- Do you feel that your experience of the picture leads you to a deeper understanding of it’s essence, or it’s noeme (“thought”, “purpose”, or “design”), such that it transcends the ideological system embedded in every image by allowing you to see beyond the pictorial codes that were used to construct it
Hint: In doing a semilogical analysis you are looking for how the image is made up of pictorial codes that begins with the play of signifiers and signifieds. This analysis looks at how a work of art relates to the world, to the author and finally to yourself, i.e., you ability to decode visual intentions.
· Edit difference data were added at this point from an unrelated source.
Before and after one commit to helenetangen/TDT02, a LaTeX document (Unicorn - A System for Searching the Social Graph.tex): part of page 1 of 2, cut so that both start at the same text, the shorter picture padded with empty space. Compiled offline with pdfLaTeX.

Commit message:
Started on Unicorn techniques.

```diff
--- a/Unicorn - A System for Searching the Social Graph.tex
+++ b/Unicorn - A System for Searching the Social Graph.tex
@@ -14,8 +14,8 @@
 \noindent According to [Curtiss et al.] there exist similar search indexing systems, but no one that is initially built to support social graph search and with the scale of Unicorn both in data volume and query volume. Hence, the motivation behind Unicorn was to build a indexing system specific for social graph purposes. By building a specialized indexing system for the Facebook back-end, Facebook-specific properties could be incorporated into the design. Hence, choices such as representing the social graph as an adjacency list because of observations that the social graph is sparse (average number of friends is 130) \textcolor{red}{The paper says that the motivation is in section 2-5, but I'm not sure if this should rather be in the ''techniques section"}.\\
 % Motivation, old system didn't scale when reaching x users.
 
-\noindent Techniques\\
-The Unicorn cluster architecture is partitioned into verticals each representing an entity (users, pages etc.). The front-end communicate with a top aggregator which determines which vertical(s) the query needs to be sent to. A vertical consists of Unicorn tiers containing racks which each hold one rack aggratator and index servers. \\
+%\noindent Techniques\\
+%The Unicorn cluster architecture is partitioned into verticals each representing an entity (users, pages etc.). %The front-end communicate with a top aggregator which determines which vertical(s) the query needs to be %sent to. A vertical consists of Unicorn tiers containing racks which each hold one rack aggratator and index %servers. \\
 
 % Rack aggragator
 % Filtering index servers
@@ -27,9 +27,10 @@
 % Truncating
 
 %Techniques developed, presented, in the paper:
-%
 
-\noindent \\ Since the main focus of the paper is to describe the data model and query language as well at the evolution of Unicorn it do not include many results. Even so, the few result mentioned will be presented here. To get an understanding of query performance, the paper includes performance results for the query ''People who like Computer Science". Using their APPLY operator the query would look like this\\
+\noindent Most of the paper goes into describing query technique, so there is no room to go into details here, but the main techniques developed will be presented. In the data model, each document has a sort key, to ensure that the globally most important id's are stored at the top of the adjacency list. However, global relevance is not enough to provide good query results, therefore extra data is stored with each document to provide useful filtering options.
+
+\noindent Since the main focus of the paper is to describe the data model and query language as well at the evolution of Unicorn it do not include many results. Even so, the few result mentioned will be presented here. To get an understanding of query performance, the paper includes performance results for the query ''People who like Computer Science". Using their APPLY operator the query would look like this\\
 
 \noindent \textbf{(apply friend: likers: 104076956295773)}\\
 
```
Art Review: 3-5 paragraphs, 1.5 type, 3-5 pictures when possible.
SHOW PROPOSAL POSTER EXAMPLES
Optional Reading (Art 560):
[ ] The Methodologies of Art: An Introduction. By Laurie Schneider Adams. Chapter 7: Semiotics I: Structuralism and Post-Structuralism
[ ] Beginning Theory: An Introduction to Literary and Cultural Theory. Chapter 2: Structuralism
Art and the Semiotics of Images: Three Questions About Visual Meaning
Semiotic Analysis of Images
The Semiotic Method
Meaning of Signs, Symbols, Icons, Index | Little Art Talks
Very Short Introduction to Semiotics
Saussure, Structuralism and Semiotics
Structuralism as Method
This method of writing is usually used to describe a genre of art and its conventions, and how those conventions from a structure that conveys meanings through it's sign, symbols and indexical mark making systems.
CLASS DISCUSSSION - How much does the meduim, genre or style influnece how we understand meaning?
Examples of shows that are based on a genre, structure or style.
Qianlong C.H.A.O: New Media Art Exhibition, National Palace Museum, 1,699,499.
Picasso and the Masters, Champs-Elysees, 2009, 780,000 visits
David Hockney RA: A Bigger Picture, (Landscapes) Royal Academy, London, 2012, 601, 000 visitors http://www.christies.com/features/Blockbuster-Shows-6061-1.aspx
David Shrigley, Life and Life Drawing, NGV International, 599,399.
Matisse: The Cut-Outs, Tate, 2014, 562, 662 visitors (plus 15.000 watched it in theaters)
Isaac Julien, Ten Thousand Waves, Museum of Modern Art, 485, 832.
Inventing Impressionism, National Gallery, 175,617.
Rubens and His Legacy: Van Dyke to Cezanne, 160, 594.
Premonitions: Ukrainian Art Now, Saatchi Gallery, 137,438.
The Vatican Collections: The Papacy and Art, The Met, (1983), 896,743
The Treasures of Tutankhamun, National Gallery of Art, Washington D.C. 1976-77, 836,000 visitors in 117 days.